- [Work instructions]:
The word "pages" occurs in some lines of the data. Return each such line.

----- Data for review -----

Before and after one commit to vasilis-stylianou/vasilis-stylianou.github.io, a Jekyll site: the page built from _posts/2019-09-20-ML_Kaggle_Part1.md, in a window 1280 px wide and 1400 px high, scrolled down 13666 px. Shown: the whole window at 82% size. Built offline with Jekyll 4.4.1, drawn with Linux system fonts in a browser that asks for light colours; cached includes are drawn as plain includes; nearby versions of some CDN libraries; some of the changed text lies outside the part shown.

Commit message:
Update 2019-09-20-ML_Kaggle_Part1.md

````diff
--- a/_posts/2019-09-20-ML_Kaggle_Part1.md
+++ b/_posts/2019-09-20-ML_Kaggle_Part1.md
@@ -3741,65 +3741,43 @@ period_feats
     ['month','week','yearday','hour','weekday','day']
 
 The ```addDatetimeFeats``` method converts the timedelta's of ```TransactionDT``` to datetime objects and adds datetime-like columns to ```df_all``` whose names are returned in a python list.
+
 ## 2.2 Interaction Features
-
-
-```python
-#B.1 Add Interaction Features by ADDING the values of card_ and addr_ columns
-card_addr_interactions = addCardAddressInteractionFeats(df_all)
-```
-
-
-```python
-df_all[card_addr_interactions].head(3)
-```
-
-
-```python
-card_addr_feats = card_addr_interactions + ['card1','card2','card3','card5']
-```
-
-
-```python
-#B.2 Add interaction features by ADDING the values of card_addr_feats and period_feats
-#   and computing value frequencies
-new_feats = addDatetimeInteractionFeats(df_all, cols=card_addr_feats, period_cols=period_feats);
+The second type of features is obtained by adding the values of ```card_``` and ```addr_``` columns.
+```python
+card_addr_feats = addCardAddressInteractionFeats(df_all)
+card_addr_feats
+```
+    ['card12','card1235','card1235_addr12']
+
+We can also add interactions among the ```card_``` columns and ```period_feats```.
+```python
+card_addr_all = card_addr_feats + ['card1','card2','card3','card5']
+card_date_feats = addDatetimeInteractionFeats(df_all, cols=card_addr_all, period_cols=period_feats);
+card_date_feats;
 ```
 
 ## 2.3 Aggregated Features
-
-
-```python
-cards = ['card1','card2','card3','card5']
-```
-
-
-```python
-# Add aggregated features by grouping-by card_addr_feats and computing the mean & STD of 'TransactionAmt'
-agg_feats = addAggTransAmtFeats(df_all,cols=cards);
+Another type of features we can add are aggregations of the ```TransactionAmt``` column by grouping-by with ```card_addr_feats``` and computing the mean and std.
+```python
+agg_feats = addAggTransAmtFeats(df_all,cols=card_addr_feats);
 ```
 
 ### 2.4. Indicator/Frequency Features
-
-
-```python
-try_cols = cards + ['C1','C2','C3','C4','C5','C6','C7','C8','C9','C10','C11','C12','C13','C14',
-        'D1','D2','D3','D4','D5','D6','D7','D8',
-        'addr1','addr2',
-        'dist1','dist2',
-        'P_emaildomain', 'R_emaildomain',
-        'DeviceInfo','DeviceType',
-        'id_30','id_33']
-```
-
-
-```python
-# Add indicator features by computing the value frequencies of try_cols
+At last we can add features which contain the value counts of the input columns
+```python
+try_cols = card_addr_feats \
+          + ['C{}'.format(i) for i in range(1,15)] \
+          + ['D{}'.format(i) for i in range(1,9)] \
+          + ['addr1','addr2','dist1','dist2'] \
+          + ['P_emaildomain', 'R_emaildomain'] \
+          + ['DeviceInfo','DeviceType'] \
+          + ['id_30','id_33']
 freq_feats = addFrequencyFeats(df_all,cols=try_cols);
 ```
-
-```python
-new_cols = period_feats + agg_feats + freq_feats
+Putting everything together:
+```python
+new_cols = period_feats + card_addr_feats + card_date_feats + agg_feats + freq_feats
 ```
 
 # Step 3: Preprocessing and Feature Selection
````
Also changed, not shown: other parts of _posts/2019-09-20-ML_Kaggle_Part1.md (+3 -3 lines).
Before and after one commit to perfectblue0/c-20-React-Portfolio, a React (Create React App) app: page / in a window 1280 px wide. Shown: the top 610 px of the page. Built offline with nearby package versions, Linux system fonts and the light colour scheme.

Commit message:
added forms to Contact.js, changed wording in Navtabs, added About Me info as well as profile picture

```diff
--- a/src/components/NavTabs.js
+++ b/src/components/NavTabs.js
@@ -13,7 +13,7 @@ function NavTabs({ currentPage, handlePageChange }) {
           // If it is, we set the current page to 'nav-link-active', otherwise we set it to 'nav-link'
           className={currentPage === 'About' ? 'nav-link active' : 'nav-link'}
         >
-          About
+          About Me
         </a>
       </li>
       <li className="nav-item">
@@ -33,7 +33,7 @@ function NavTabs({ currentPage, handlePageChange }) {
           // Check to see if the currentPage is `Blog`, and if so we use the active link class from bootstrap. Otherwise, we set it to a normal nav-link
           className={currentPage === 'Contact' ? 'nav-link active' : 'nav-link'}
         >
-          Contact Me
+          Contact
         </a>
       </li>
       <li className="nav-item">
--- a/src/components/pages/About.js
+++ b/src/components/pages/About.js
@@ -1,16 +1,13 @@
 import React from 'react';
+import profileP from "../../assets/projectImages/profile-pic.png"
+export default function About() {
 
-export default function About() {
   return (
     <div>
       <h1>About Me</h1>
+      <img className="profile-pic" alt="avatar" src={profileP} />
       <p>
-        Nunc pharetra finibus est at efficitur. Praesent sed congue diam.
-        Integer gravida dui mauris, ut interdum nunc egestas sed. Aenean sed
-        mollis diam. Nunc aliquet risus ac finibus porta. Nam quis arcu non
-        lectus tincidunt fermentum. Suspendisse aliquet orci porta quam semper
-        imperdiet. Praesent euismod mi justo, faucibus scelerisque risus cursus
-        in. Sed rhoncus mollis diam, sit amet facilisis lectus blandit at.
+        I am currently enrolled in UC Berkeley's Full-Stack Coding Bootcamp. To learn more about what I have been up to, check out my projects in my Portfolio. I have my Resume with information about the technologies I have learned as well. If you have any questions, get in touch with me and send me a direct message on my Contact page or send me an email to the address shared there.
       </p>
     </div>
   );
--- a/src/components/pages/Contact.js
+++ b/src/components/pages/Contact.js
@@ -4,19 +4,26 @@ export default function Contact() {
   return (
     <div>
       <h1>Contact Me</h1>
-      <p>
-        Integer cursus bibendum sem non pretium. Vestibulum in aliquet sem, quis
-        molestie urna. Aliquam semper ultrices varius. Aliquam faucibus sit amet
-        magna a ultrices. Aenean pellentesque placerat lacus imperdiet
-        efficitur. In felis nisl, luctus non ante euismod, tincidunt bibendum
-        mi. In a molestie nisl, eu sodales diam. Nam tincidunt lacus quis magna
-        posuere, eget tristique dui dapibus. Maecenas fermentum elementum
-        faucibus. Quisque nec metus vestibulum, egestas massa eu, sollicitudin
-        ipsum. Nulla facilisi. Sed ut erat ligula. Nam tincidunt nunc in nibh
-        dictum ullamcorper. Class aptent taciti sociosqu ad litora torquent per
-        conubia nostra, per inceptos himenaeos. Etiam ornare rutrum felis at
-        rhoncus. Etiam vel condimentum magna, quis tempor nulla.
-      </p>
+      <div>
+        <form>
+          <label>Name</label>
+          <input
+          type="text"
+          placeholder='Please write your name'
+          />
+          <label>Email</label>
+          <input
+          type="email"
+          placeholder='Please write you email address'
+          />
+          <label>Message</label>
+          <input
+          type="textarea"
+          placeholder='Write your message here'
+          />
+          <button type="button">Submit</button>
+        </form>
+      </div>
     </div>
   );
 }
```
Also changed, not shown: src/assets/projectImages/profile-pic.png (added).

-----

- [Output for this task]:
--- a/src/components/pages/About.js
+++ b/src/components/pages/About.js
--- a/src/components/pages/Contact.js
+++ b/src/components/pages/Contact.js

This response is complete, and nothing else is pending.